*** THE DATA ***
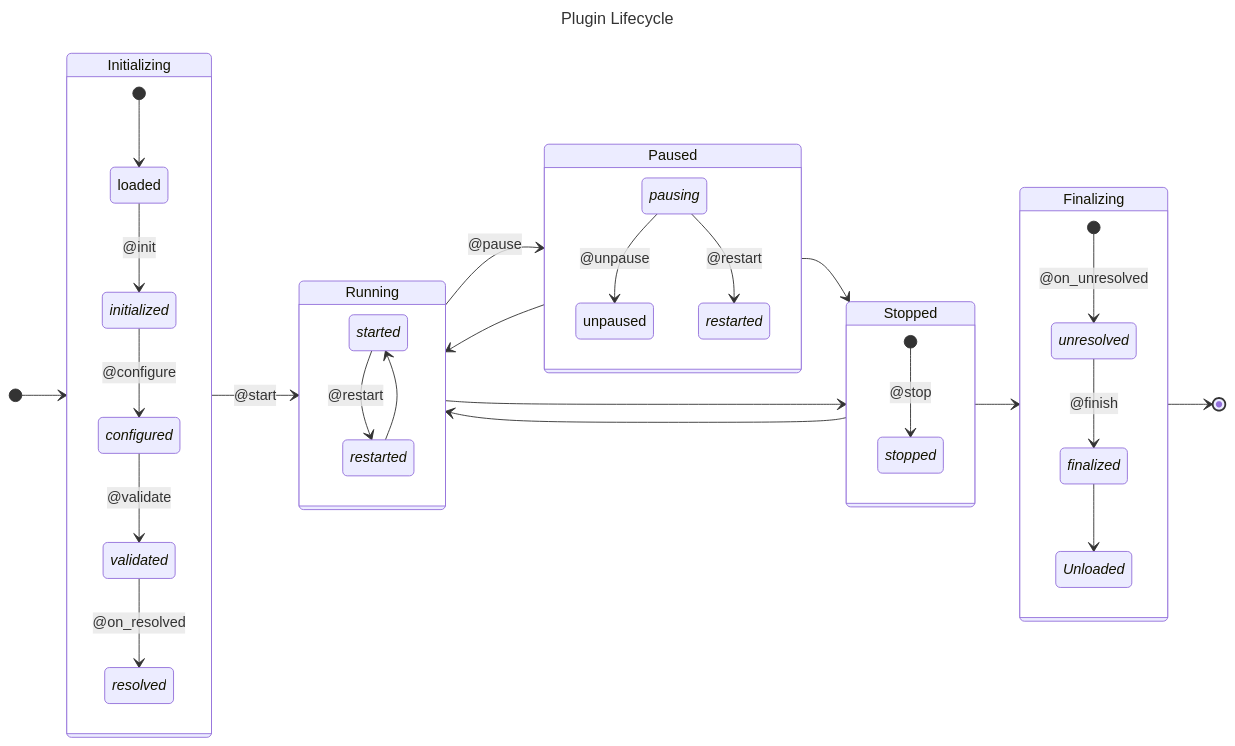
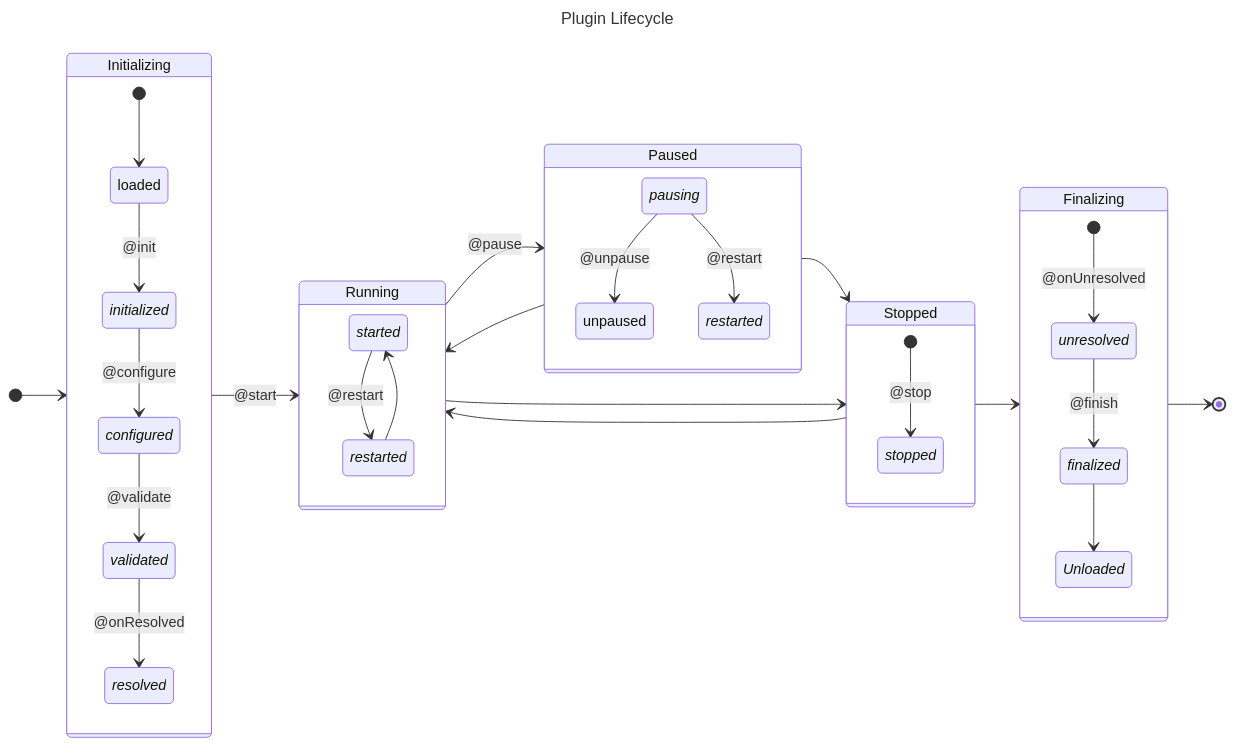
One commit to ankraft/ACME-oneM2M-CSE-mkdocs changed the diagram in docs/plugins/PluginAPI.md. Above: the diagram before and after it, drawn with Mermaid. The commit also changed other lines of this file and 4 other files, not shown here.

````diff
--- a/docs/plugins/PluginAPI.md
+++ b/docs/plugins/PluginAPI.md
@@ -7,65 +7,65 @@
 ```mermaid
 ---
 title: Plugin Lifecycle
 ---
 stateDiagram
     direction LR
 
 	state Initializing {
 		[*] --> loaded
 		loaded --> initialized:@init
 		initialized:<i>initialized
 		configured:<i>configured
 		validated:<i>validated
 		resolved:<i>resolved
 
 		initialized --> configured:@configure
 		configured --> validated:@validate
-		validated --> resolved:@on_resolved
+		validated --> resolved:@onResolved
 
 	}
 	
 	state Running {
 		started1:<i>started
 		restarting1:<i>restarted
 
 		started1 --> restarting1:@restart
 		restarting1 --> started1
 	}
 
 	state Paused {
 		pausing:<i>pausing
 		unpaused:unpaused
 		restarting2:<i>restarted
 
 		pausing --> unpaused:@unpause
 		pausing --> restarting2:@restart
 	}
 
 	state Stopped {
 		[*] --> stopped:@stop
 		stopped:<i>stopped
 	}
 
 	state Finalizing {
-		[*] --> unresolved:@on_unresolved
+		[*] --> unresolved:@onUnresolved
 		unresolved --> finalized:@finish
 		unresolved:<i>unresolved
 		finalized:<i>finalized
 		unloaded:<i>Unloaded
 	}
 
 
 	
 	[*] --> Initializing
 	Initializing --> Running:@start
 	Running --> Paused:@pause
 	Paused --> Running
 	Paused --> Stopped
 	Running --> Stopped
 	Stopped --> Running
 	Stopped --> Finalizing
 	finalized --> unloaded
 	Finalizing --> [*]
 
 ```
````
*** End of THE DATA ***
▶ [WORK TASK] All entries are to be retyped exactly. Omit any embedded images.

▶ [YOUR RESPONSE]
One commit to ankraft/ACME-oneM2M-CSE-mkdocs changed the diagram in docs/plugins/PluginAPI.md. Above: the diagram before and after it, drawn with Mermaid. The commit also changed other lines of this file and 4 other files, not shown here.

````diff
--- a/docs/plugins/PluginAPI.md
+++ b/docs/plugins/PluginAPI.md
@@ -7,65 +7,65 @@
 ```mermaid
 ---
 title: Plugin Lifecycle
 ---
 stateDiagram
     direction LR
 
 	state Initializing {
 		[*] --> loaded
 		loaded --> initialized:@init
 		initialized:<i>initialized
 		configured:<i>configured
 		validated:<i>validated
 		resolved:<i>resolved
 
 		initialized --> configured:@configure
 		configured --> validated:@validate
-		validated --> resolved:@on_resolved
+		validated --> resolved:@onResolved
 
 	}
 	
 	state Running {
 		started1:<i>started
 		restarting1:<i>restarted
 
 		started1 --> restarting1:@restart
 		restarting1 --> started1
 	}
 
 	state Paused {
 		pausing:<i>pausing
 		unpaused:unpaused
 		restarting2:<i>restarted
 
 		pausing --> unpaused:@unpause
 		pausing --> restarting2:@restart
 	}
 
 	state Stopped {
 		[*] --> stopped:@stop
 		stopped:<i>stopped
 	}
 
 	state Finalizing {
-		[*] --> unresolved:@on_unresolved
+		[*] --> unresolved:@onUnresolved
 		unresolved --> finalized:@finish
 		unresolved:<i>unresolved
 		finalized:<i>finalized
 		unloaded:<i>Unloaded
 	}
 
 
 	
 	[*] --> Initializing
 	Initializing --> Running:@start
 	Running --> Paused:@pause
 	Paused --> Running
 	Paused --> Stopped
 	Running --> Stopped
 	Stopped --> Running
 	Stopped --> Finalizing
 	finalized --> unloaded
 	Finalizing --> [*]
 
 ```
````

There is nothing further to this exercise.